Jesus is, in fact, the very fulfillment of all those things the Jews are practicing. They are the shadow, Jesus is the reality that they point to.
But, that doesn’t take away the pressure of conflict and oppression they must endure. Those Jews who became Christians faced persecutions that persist even today. Look at 10:32-39. When the heat is on, we need to remember the warnings and encouraging message of Hebrews.
We are walking in faith, just as all those who pleased God before Jesus came lived. Hebrews 11 gives a great list, concluding with a list of those who suffered for their faith and are thus counted worthy.
So, now we enter Hebrews 12 where we are given some powerful positives for persisting in faith through painful trials.
First, you are not alone. A great cloud of witnesses is cheering for you! Let go of anything that is holding you back and any sin that entangles you from running with Christ.
Second, keep your focus on Jesus and follow His example as you face suffering. Verses 2-3
Third, (and this is His longest argument) you haven’t even had to shed blood yet! But don’t forget that God disciplines those He loves and receives as His children. verses 4-10
Finally, verse 11. Discipline is no fun. But a disciplined life in Christ is a beautiful gift and is worth the process it takes to get it.
In conclusion: What are we willing to suffer for? What is worth struggle and pain in your life? How much is Christ worth to you? Let us grow in seeking His face, seeking His kingdom, seeking His will and ways, seeking to please Him. Let us grow up in our salvation, receiving His saving grace, standing firm in His saving work, and sharing His saving gospel message. Let us submit to Him and follow His serving example, serving one another in His love, serving as examples of faith to all who know us.
Know that this will not be easy. Know that if you are a Christian, you will face struggles and pain, you will have to submit yourself to suffering in His name. It is not optional. For all who overcome, Jesus promises eternal life in glory with Him on the throne! It doesn’t get any better than that.

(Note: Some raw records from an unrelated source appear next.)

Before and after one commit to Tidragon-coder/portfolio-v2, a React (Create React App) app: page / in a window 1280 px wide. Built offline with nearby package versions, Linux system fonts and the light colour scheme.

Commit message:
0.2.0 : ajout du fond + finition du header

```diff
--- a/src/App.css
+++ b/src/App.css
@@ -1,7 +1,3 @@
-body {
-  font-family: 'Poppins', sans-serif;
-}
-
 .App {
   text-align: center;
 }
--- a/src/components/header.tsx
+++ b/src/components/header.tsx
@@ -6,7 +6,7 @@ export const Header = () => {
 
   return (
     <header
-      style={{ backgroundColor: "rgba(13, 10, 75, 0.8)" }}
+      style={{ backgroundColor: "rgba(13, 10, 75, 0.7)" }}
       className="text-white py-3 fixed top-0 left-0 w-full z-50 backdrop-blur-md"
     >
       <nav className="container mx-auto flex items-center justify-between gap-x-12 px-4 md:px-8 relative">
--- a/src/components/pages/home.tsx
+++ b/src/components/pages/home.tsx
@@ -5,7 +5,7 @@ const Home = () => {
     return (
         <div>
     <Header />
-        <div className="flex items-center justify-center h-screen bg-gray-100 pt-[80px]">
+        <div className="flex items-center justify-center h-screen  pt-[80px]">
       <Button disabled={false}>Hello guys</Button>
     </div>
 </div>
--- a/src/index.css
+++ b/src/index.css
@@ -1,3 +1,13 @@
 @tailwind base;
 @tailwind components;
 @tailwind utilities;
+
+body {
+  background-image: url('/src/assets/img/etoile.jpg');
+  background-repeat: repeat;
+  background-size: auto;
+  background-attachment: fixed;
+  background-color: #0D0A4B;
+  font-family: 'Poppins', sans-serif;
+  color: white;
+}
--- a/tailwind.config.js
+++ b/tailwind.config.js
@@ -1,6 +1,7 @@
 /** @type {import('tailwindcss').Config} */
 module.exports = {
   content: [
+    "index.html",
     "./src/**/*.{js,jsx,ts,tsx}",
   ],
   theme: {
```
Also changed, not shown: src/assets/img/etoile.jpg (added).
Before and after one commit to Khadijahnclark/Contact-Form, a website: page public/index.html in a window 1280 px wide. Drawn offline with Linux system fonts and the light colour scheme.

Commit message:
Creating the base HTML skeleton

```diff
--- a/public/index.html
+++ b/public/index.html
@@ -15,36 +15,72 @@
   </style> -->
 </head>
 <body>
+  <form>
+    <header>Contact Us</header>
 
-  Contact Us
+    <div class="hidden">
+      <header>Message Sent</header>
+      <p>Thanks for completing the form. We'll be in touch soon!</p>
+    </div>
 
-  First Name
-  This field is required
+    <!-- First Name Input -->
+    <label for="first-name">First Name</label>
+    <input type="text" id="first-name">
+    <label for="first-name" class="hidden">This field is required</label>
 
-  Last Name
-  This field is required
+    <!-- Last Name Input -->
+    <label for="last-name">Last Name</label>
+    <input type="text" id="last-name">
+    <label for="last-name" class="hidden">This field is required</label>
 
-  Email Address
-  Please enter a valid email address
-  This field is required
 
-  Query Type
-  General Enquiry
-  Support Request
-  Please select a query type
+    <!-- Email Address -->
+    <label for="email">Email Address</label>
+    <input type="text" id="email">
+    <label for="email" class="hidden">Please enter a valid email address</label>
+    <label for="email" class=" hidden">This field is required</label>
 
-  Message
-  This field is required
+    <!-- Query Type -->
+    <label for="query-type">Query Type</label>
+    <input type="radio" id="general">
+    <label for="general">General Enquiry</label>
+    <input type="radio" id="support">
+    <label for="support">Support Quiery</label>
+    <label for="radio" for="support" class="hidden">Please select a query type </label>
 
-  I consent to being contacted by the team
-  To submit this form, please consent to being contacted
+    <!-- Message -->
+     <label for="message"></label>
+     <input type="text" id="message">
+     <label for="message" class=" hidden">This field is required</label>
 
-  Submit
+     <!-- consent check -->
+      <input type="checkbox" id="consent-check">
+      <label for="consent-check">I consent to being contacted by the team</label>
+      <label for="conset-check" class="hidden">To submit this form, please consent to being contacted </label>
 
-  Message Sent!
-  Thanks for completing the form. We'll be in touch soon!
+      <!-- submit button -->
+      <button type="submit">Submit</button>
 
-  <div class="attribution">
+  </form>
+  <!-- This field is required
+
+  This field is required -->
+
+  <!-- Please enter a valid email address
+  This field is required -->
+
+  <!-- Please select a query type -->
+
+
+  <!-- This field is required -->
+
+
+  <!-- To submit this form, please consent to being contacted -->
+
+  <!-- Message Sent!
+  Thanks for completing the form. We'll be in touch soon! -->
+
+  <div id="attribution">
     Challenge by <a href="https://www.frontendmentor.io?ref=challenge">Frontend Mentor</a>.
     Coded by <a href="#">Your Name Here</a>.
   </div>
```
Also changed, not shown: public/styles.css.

Jesus was willing to suffer for you. Jesus thought you were worth struggling in pain on the cross for. Jesus came here seeking the lost, saving all who come to Him in obedient faith, and serving us with His sacrifice. He has earned you, paid for you in full. Jesus knows how to take even what we suffer and turn it into something good.